The answer should be each line from the entries below that has the word "amazonaws" in it.

[Detected change data]
------------------------------------------------------------------------

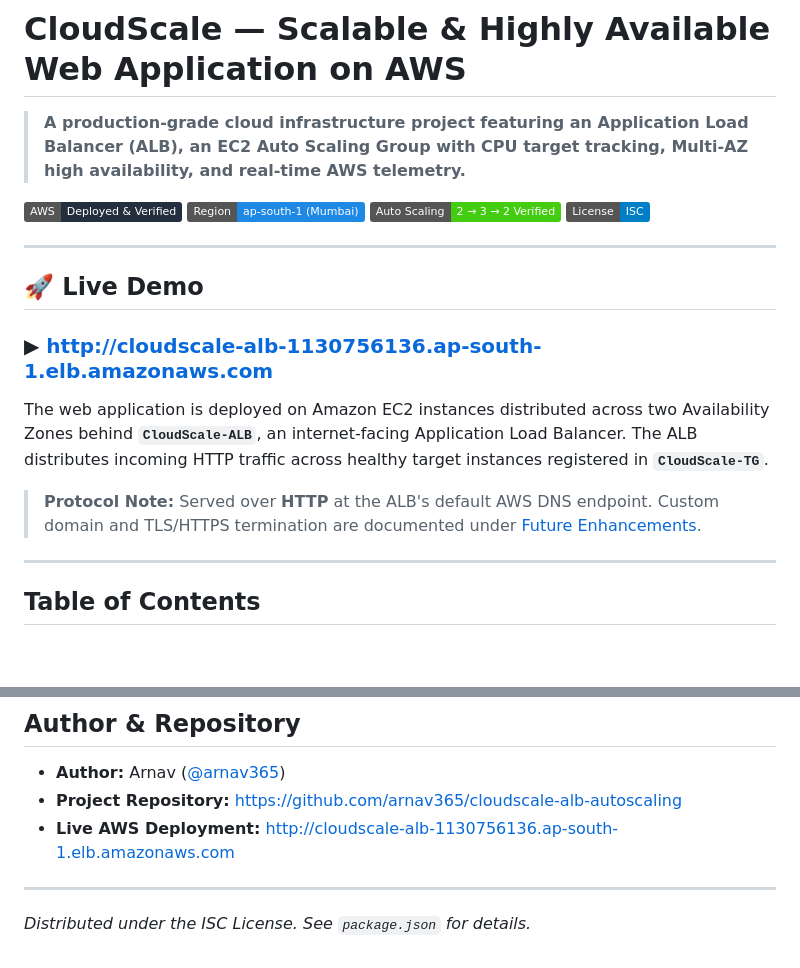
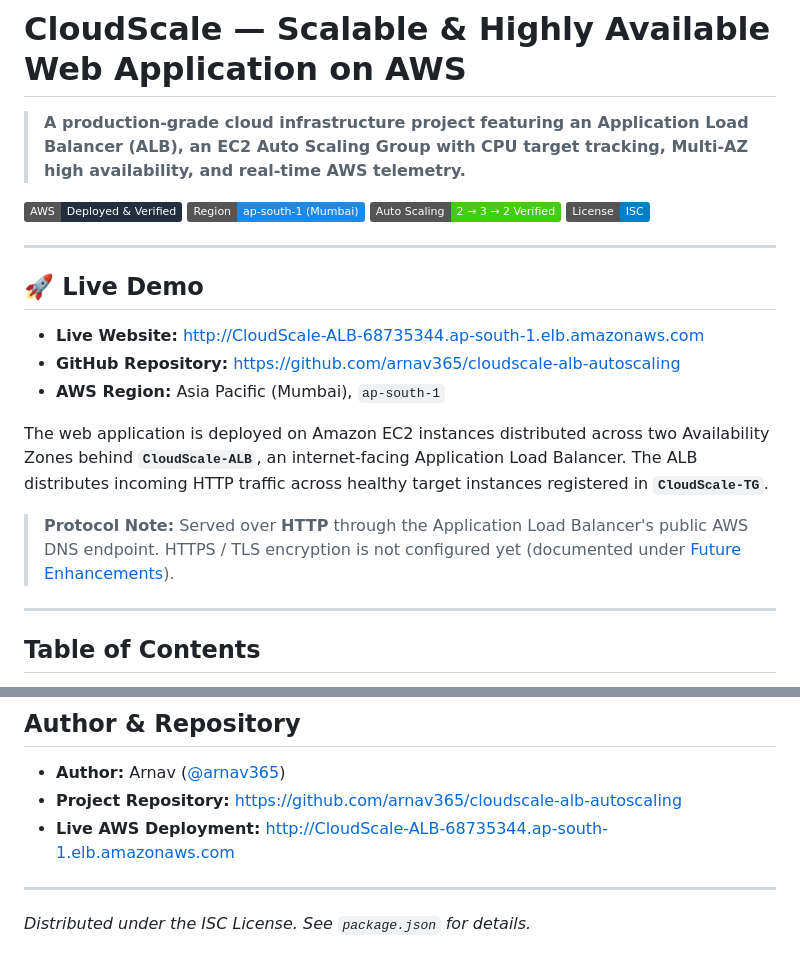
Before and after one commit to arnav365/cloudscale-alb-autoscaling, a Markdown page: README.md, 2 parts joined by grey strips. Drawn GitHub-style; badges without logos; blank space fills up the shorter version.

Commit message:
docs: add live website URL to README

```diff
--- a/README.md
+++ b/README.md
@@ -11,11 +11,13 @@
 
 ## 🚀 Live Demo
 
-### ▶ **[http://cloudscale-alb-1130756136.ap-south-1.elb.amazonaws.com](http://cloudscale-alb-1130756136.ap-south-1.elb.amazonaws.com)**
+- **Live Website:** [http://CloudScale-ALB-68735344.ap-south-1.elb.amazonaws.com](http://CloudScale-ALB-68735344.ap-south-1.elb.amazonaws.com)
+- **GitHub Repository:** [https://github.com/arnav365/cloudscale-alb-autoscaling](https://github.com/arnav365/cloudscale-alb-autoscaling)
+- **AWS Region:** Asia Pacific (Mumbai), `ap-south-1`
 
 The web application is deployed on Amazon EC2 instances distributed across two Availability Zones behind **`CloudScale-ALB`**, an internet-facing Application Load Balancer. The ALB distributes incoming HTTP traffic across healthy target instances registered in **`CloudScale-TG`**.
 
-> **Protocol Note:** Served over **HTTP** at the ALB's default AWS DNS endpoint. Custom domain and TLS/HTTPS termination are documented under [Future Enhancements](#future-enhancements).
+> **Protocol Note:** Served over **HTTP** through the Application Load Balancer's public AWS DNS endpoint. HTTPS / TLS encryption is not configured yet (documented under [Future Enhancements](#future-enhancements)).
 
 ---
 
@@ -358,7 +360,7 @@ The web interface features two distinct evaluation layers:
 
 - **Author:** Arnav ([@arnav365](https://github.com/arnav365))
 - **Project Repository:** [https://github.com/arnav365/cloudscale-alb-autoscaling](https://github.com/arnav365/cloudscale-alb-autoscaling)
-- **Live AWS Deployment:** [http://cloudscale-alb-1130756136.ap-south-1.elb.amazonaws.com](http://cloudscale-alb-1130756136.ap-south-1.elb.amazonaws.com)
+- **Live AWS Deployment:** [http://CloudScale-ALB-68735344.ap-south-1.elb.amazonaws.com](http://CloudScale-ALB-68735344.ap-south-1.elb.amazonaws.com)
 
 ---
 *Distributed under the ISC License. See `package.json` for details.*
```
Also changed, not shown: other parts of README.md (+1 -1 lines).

------------------------------------------------------------------------

* Task solution:
-### ▶ **[http://cloudscale-alb-1130756136.ap-south-1.elb.amazonaws.com](http://cloudscale-alb-1130756136.ap-south-1.elb.amazonaws.com)**
+- **Live Website:** [http://CloudScale-ALB-68735344.ap-south-1.elb.amazonaws.com](http://CloudScale-ALB-68735344.ap-south-1.elb.amazonaws.com)
-- **Live AWS Deployment:** [http://cloudscale-alb-1130756136.ap-south-1.elb.amazonaws.com](http://cloudscale-alb-1130756136.ap-south-1.elb.amazonaws.com)
+- **Live AWS Deployment:** [http://CloudScale-ALB-68735344.ap-south-1.elb.amazonaws.com](http://CloudScale-ALB-68735344.ap-south-1.elb.amazonaws.com)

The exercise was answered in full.